France's far-right leader Marine Le Pen said Friday her National Front party needs a name change because it has become "adult" and ready to govern. The move is meant to shed the toxic image that the National Front suffered under the leadership of her father, Jean-Marie Le Pen, who founded the party. But you know it is for many French people a psychological obstacle.

Although the National Front members gathered in Lille cheered and clapped at the announcement of a new name, it is still unclear how the rank-and-file around the country will vote on it.

Davy Rodriguez, who is also a parliamentary assistant for the party, was filmed apparently calling a bouncer at a bar in Lille a "black piece of shit" during a drunken late-night dispute on the eve of the party conference.

The National Front has struggled to remain visible in the French political landscape since the defeat of Ms. Le Pen by the centrist Emmanuel Macron in last year's presidential election.

"We were originally a protest party", she said. "In Macron's France, to be on the move is to be a nomad".

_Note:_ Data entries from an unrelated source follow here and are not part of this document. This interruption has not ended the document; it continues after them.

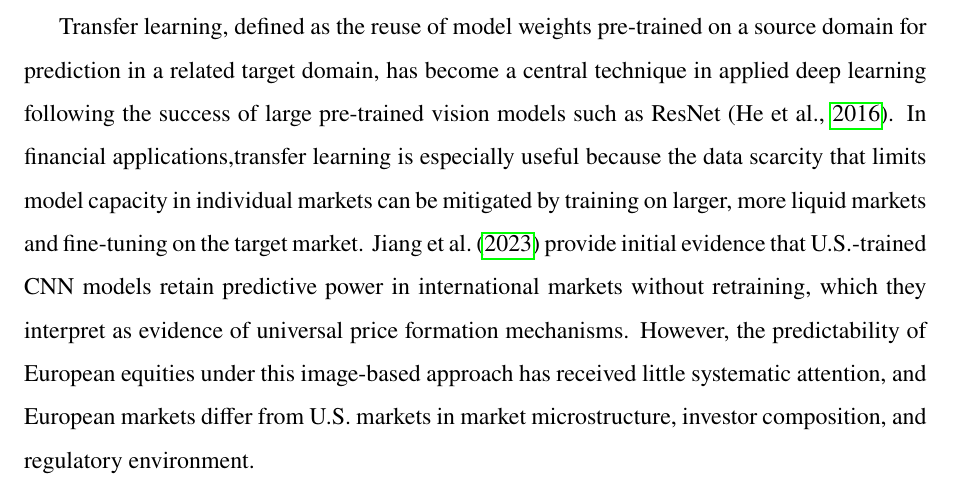
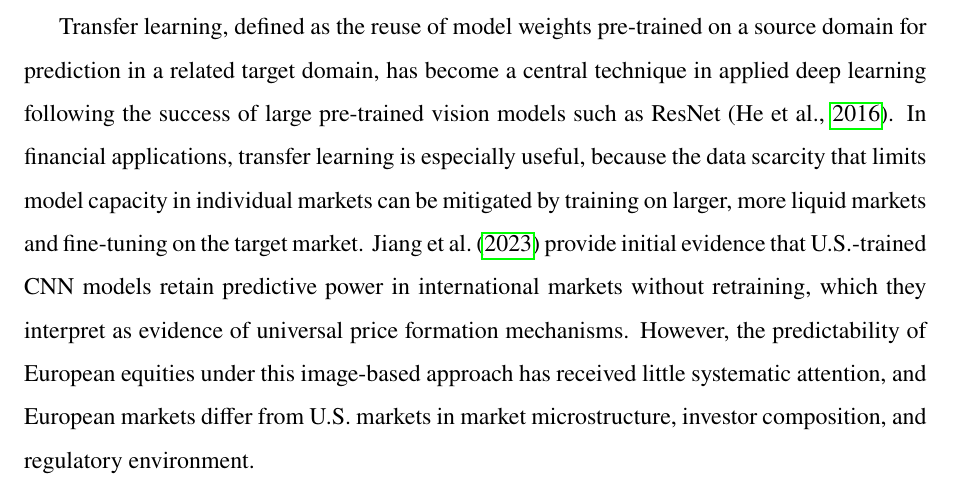
Before and after one commit to LouisImhof/Master-Thesis, a LaTeX paper (main.tex, which reads Chapters/Literature Review.tex): part of page 12 of 62, cut so that both start at the same text. Compiled offline with pdfLaTeX.

Commit message:
Updates from Overleaf

```diff
--- a/Chapters/Literature Review.tex
+++ b/Chapters/Literature Review.tex
@@ -35,7 +35,7 @@
 
 Hybrid architectures that combine image-based CNN branches with sequential branches processing raw numerical features have attracted increasing attention. Long Short-Term Memory networks \parencite{hochreiter1997}, designed specifically to capture long-range dependencies in sequential data without the vanishing gradient problem that afflicts standard recurrent networks, complement CNN branches by encoding the precise quantitative structure of the time series alongside the visual information of the chart image. Graph Convolutional Networks extend this further by modelling cross-asset correlations and spillover effects as a learnable graph structure \parencite{Chen2021Graph}. The consistent finding across these architectures is that multimodal models outperform unimodal approaches, suggesting that visual and numerical representations of market data carry complementary rather than redundant information.
 
-Transfer learning, defined as the reuse of model weights pre-trained on a source domain for prediction in a related target domain, has become a central technique in applied deep learning following the success of large pre-trained vision models such as ResNet \parencite{he2016}. In financial applications,transfer learning is especially useful because the data scarcity that limits model capacity in individual markets can be mitigated by training on larger, more liquid markets and fine-tuning on the target market. \textcite{Jiang2023} provide initial evidence that U.S.-trained CNN models retain predictive power in international markets without retraining, which they interpret as evidence of universal price formation mechanisms. However, the predictability of European equities under this image-based
+Transfer learning, defined as the reuse of model weights pre-trained on a source domain for prediction in a related target domain, has become a central technique in applied deep learning following the success of large pre-trained vision models such as ResNet \parencite{he2016}. In financial applications, transfer learning is especially useful, because the data scarcity that limits model capacity in individual markets can be mitigated by training on larger, more liquid markets and fine-tuning on the target market. \textcite{Jiang2023} provide initial evidence that U.S.-trained CNN models retain predictive power in international markets without retraining, which they interpret as evidence of universal price formation mechanisms. However, the predictability of European equities under this image-based
 approach has received little systematic attention, and European markets differ from U.S. markets in market microstructure, investor composition, and regulatory environment.
 
 \subsection{The European Gap and the Contribution of This Thesis}
```
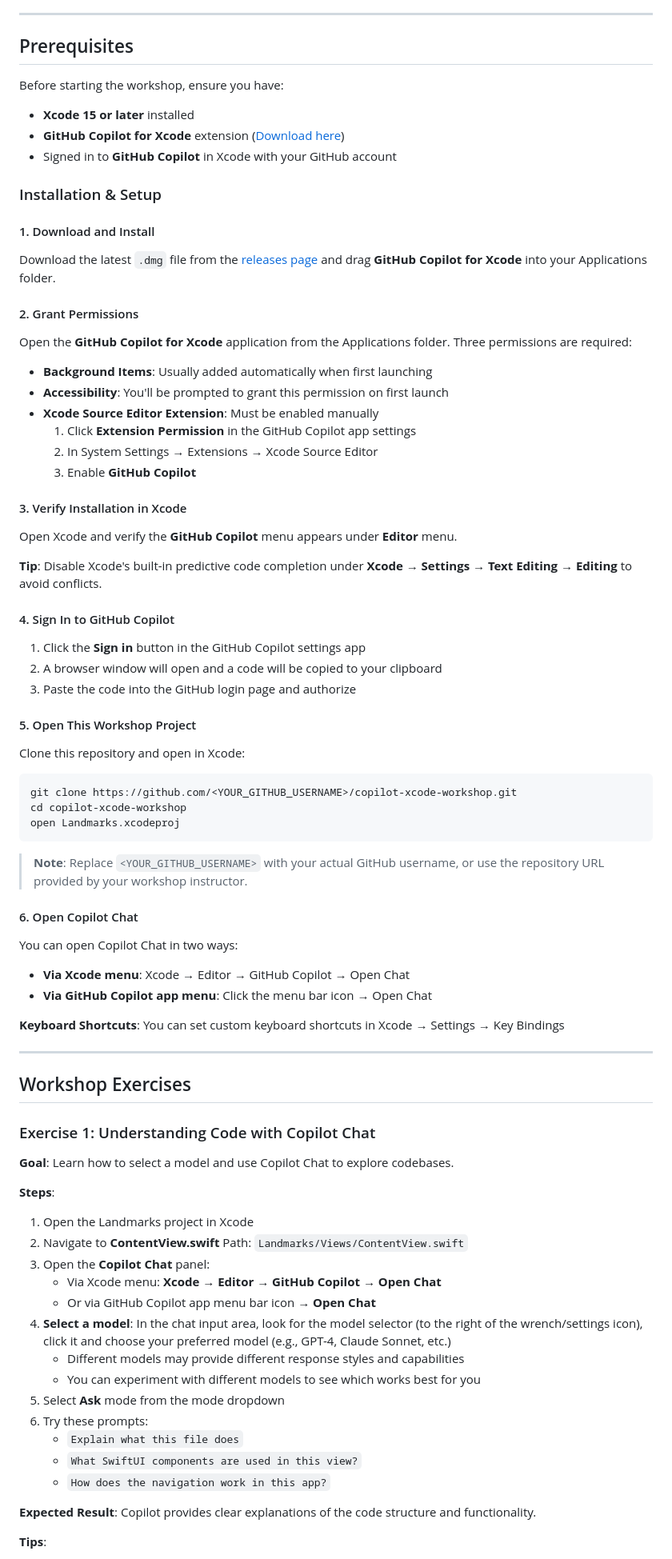
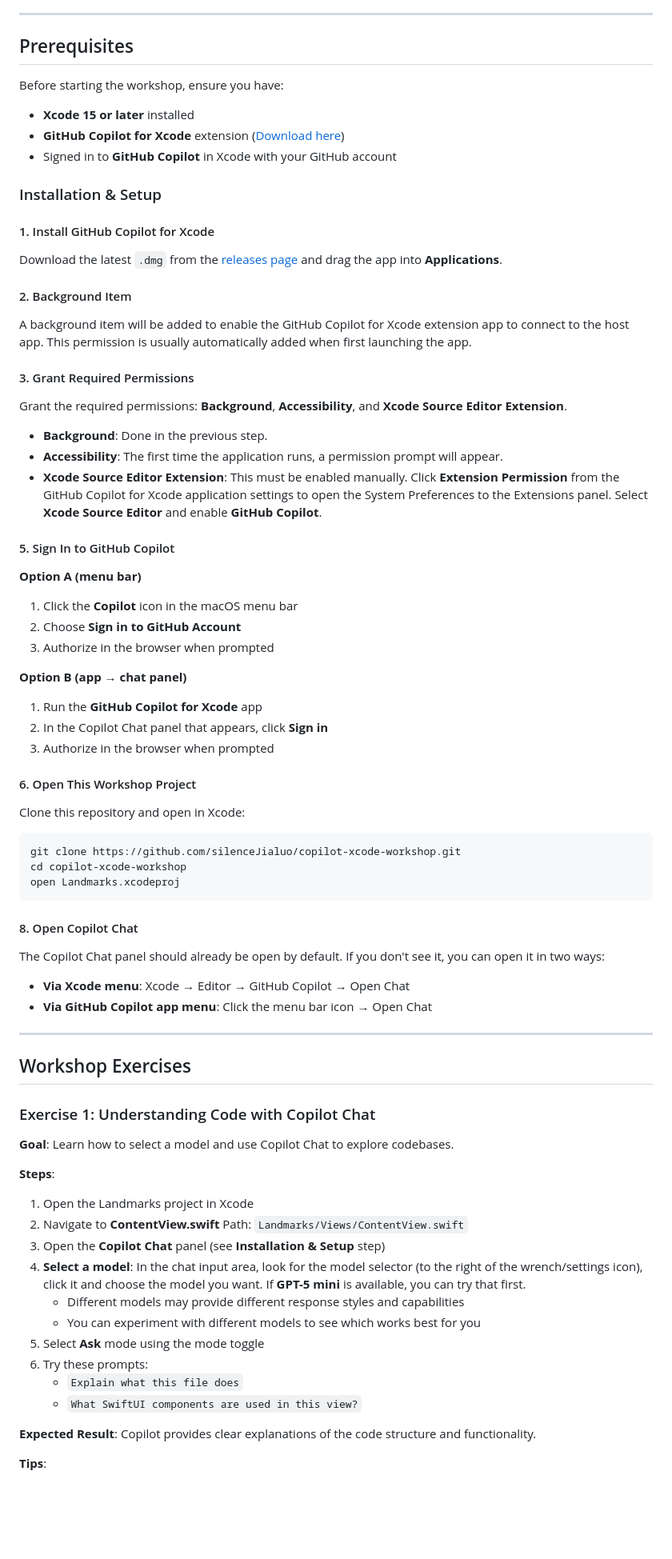
Before and after one commit to copilot-dev-days/xcode-workshop, a Markdown page: README.md, the part around one of its changes. Shown at 80% size. Drawn GitHub-style; blank space fills up the shorter version.

Commit message:
Update README.md
Simplified the steps in the workshop README.

````diff
--- a/README.md
+++ b/README.md
@@ -16,6 +16,7 @@ This repository contains a simple SwiftUI demo app based on [Apple's SwiftUI tut
 
 ## Prerequisites
 
+
 Before starting the workshop, ensure you have:
 
 - **Xcode 15 or later** installed
@@ -24,53 +25,49 @@ Before starting the workshop, ensure you have:
 
 ### Installation & Setup
 
-#### 1. Download and Install
+#### 1. Install GitHub Copilot for Xcode
 
-Download the latest `.dmg` file from the [releases page](https://github.com/github/CopilotForXcode/releases) and drag **GitHub Copilot for Xcode** into your Applications folder.
+Download the latest `.dmg` from the [releases page](https://github.com/github/CopilotForXcode/releases) and drag the app into **Applications**.
 
-#### 2. Grant Permissions
+#### 2. Background Item
 
-Open the **GitHub Copilot for Xcode** application from the Applications folder. Three permissions are required:
+A background item will be added to enable the GitHub Copilot for Xcode extension app to connect to the host app. This permission is usually automatically added when first launching the app.
 
-- **Background Items**: Usually added automatically when first launching
-- **Accessibility**: You'll be prompted to grant this permission on first launch
-- **Xcode Source Editor Extension**: Must be enabled manually
-  1. Click **Extension Permission** in the GitHub Copilot app settings
-  2. In System Settings → Extensions → Xcode Source Editor
-  3. Enable **GitHub Copilot**
+#### 3. Grant Required Permissions
 
-#### 3. Verify Installation in Xcode
+Grant the required permissions: **Background**, **Accessibility**, and **Xcode Source Editor Extension**.
 
-Open Xcode and verify the **GitHub Copilot** menu appears under **Editor** menu.
+- **Background**: Done in the previous step.
+- **Accessibility**: The first time the application runs, a permission prompt will appear.
+- **Xcode Source Editor Extension**: This must be enabled manually. Click **Extension Permission** from the GitHub Copilot for Xcode application settings to open the System Preferences to the Extensions panel. Select **Xcode Source Editor** and enable **GitHub Copilot**.
 
-**Tip**: Disable Xcode's built-in predictive code completion under **Xcode → Settings → Text Editing → Editing** to avoid conflicts.
+#### 5. Sign In to GitHub Copilot
 
-#### 4. Sign In to GitHub Copilot
+**Option A (menu bar)**
+1. Click the **Copilot** icon in the macOS menu bar
+2. Choose **Sign in to GitHub Account**
+3. Authorize in the browser when prompted
 
-1. Click the **Sign in** button in the GitHub Copilot settings app
-2. A browser window will open and a code will be copied to your clipboard
-3. Paste the code into the GitHub login page and authorize
+**Option B (app → chat panel)**
+1. Run the **GitHub Copilot for Xcode** app
+2. In the Copilot Chat panel that appears, click **Sign in**
+3. Authorize in the browser when prompted
 
-#### 5. Open This Workshop Project
+#### 6. Open This Workshop Project
 
 Clone this repository and open in Xcode:
 
 ```bash
-git clone https://github.com/<YOUR_GITHUB_USERNAME>/copilot-xcode-workshop.git
+git clone https://github.com/silenceJialuo/copilot-xcode-workshop.git
 cd copilot-xcode-workshop
 open Landmarks.xcodeproj
 ```
 
-> **Note**: Replace `<YOUR_GITHUB_USERNAME>` with your actual GitHub username, or use the repository URL provided by your workshop instructor.
+#### 8. Open Copilot Chat
 
-#### 6. Open Copilot Chat
-
-You can open Copilot Chat in two ways:
+The Copilot Chat panel should already be open by default. If you don't see it, you can open it in two ways:
 - **Via Xcode menu**: Xcode → Editor → GitHub Copilot → Open Chat
 - **Via GitHub Copilot app menu**: Click the menu bar icon → Open Chat
-
-**Keyboard Shortcuts**: You can set custom keyboard shortcuts in Xcode → Settings → Key Bindings
-
 
 
 ---
@@ -86,17 +83,14 @@ You can open Copilot Chat in two ways:
 1. Open the Landmarks project in Xcode
 2. Navigate to **ContentView.swift**
    Path: `Landmarks/Views/ContentView.swift`
-3. Open the **Copilot Chat** panel:
-   - Via Xcode menu: **Xcode → Editor → GitHub Copilot → Open Chat**
-   - Or via GitHub Copilot app menu bar icon → **Open Chat**
-4. **Select a model**: In the chat input area, look for the model selector (to the right of the wrench/settings icon), click it and choose your preferred model (e.g., GPT-4, Claude Sonnet, etc.)
+3. Open the **Copilot Chat** panel (see  **Installation & Setup** step)
+4. **Select a model**: In the chat input area, look for the model selector (to the right of the wrench/settings icon), click it and choose the model you want. If **GPT-5 mini** is available, you can try that first.
    - Different models may provide different response styles and capabilities
    - You can experiment with different models to see which works best for you
-5. Select **Ask** mode from the mode dropdown
+5. Select **Ask** mode using the mode toggle
 6. Try these prompts:
    - `Explain what this file does`
    - `What SwiftUI components are used in this view?`
-   - `How does the navigation work in this app?`
 
 **Expected Result**: Copilot provides clear explanations of the code structure and functionality.
 
````
Also changed, not shown: other parts of README.md (+8 -43 lines).
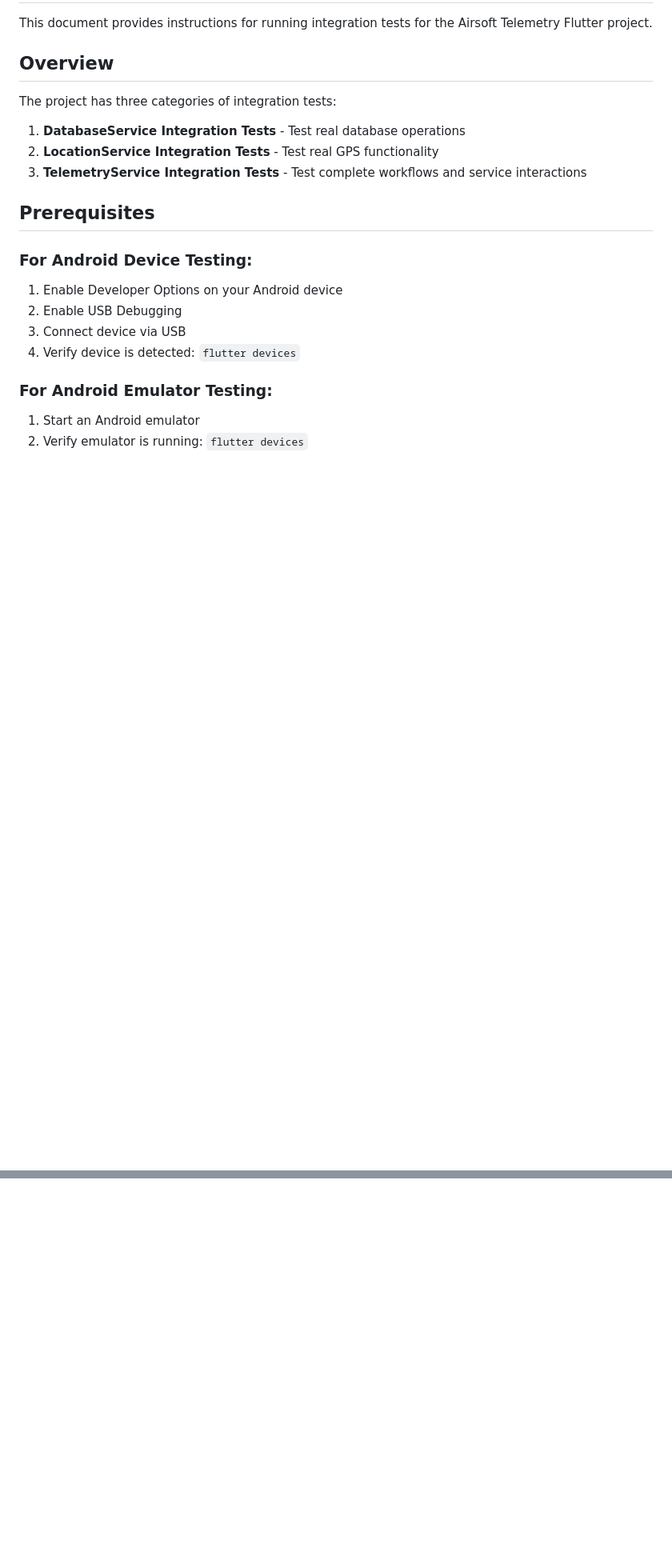
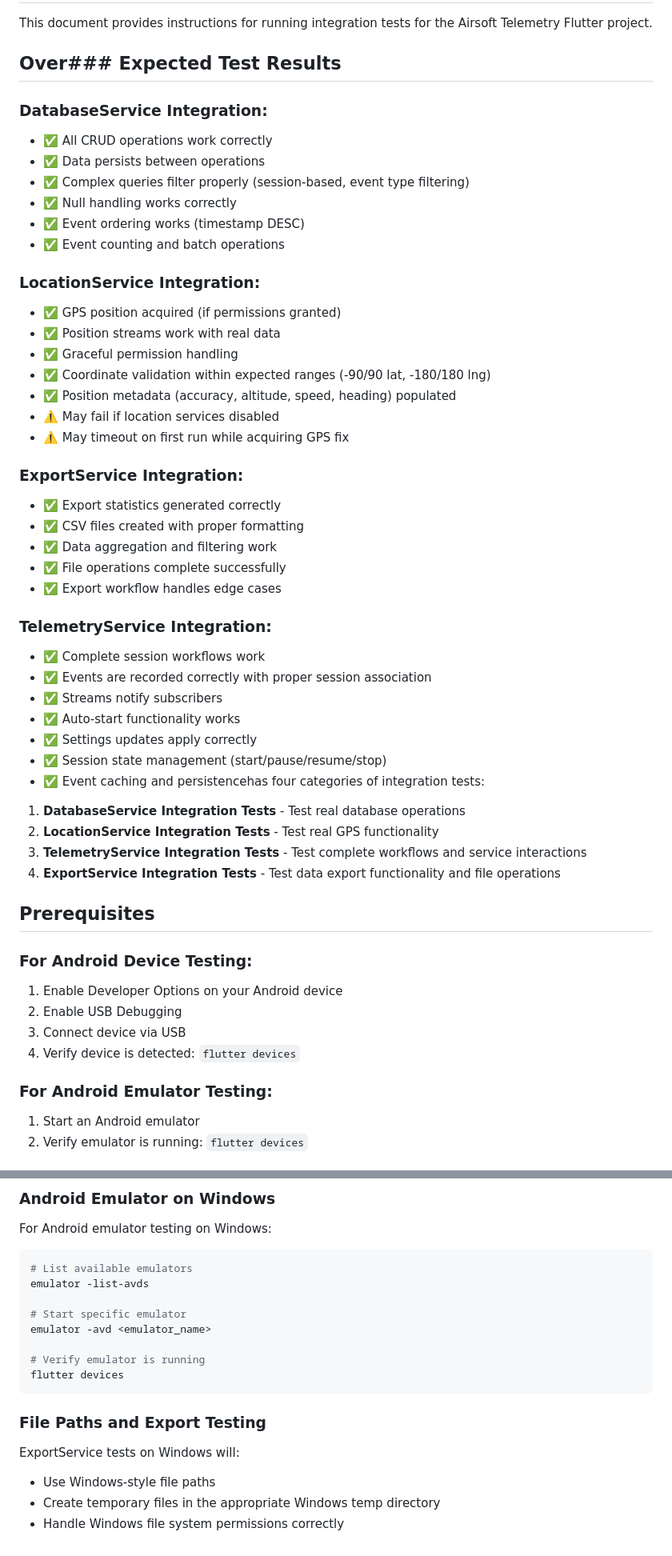
Before and after one commit to xmbn/Airsoft-Telemetry, a Markdown page: docs/integration-testing-guide.md, 2 parts joined by grey strips. Shown: that part at 80% size. GitHub-like rendering; blank space fills up the shorter version.

````diff
--- a/docs/integration-testing-guide.md
+++ b/docs/integration-testing-guide.md
@@ -2,13 +2,45 @@
 
 This document provides instructions for running integration tests for the Airsoft Telemetry Flutter project.
 
-## Overview
+## Over### Expected Test Results
 
-The project has three categories of integration tests:
+### DatabaseService Integration:
+- ✅ All CRUD operations work correctly
+- ✅ Data persists between operations
+- ✅ Complex queries filter properly (session-based, event type filtering)
+- ✅ Null handling works correctly
+- ✅ Event ordering works (timestamp DESC)
+- ✅ Event counting and batch operations
+
+### LocationService Integration:
+- ✅ GPS position acquired (if permissions granted)
+- ✅ Position streams work with real data
+- ✅ Graceful permission handling
+- ✅ Coordinate validation within expected ranges (-90/90 lat, -180/180 lng)
+- ✅ Position metadata (accuracy, altitude, speed, heading) populated
+- ⚠️ May fail if location services disabled
+- ⚠️ May timeout on first run while acquiring GPS fix
+
+### ExportService Integration:
+- ✅ Export statistics generated correctly
+- ✅ CSV files created with proper formatting
+- ✅ Data aggregation and filtering work
+- ✅ File operations complete successfully
+- ✅ Export workflow handles edge cases
+
+### TelemetryService Integration:
+- ✅ Complete session workflows work
+- ✅ Events are recorded correctly with proper session association
+- ✅ Streams notify subscribers
+- ✅ Auto-start functionality works
+- ✅ Settings updates apply correctly
+- ✅ Session state management (start/pause/resume/stop)
+- ✅ Event caching and persistencehas four categories of integration tests:
 
 1. **DatabaseService Integration Tests** - Test real database operations
 2. **LocationService Integration Tests** - Test real GPS functionality
 3. **TelemetryService Integration Tests** - Test complete workflows and service interactions
+4. **ExportService Integration Tests** - Test data export functionality and file operations
 
 ## Prerequisites
 
@@ -175,0 +314,19 @@ Note: Location-dependent tests may require special emulator configuration in CI
+### Android Emulator on Windows
+For Android emulator testing on Windows:
+
+```powershell
+# List available emulators
+emulator -list-avds
+
+# Start specific emulator
+emulator -avd <emulator_name>
+
+# Verify emulator is running
+flutter devices
+```
+
+### File Paths and Export Testing
+ExportService tests on Windows will:
+- Use Windows-style file paths
+- Create temporary files in the appropriate Windows temp directory
+- Handle Windows file system permissions correctly
````
Also changed, not shown: other parts of docs/integration-testing-guide.md (+116 -10 lines).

Her top campaign aide Florian Philippot has quit to start a rival far-right party, while her popular niece, Marion Marechal-Le Pen, is taking time out from politics.

Although she lost last year's election, Marine Le Pen's efforts to clean up the party's image have paid off to some extent.

Trump, who had campaigned touting similar views on immigration, Islam, trade, the European Union and Russian Federation, came close to endorsing Le Pen as she sought to defeat Macron past year. Wear it as a badge of honour. They will get to vote again on the new name by post.

The presence of the former head of far-right Breitbart News drew a stinging response from Macron's government.

He expressed his unequivocal support for the anti-establishment, ultra-nationalist Le Pen and, in a show of populist euphoria, called on followers to celebrate accusations of racism and xenophobia.

The new moniker, Le Rassemblement National (National Rally), must still be approved by party adherents who in a poll past year expressed mild support for the proposed move, with a slight majority of 52 percent voting in favour of the change.

That compared with 90 percent of respondents wanting a referendum on continued European Union membership and 98 percent wanting to cut immigration to France.

In 2015, 94 percent of party members voted to expel the controversy-stricken founder and rescind his honorary status as president-for-life, but were not able to enforce the decision because of legal challenges.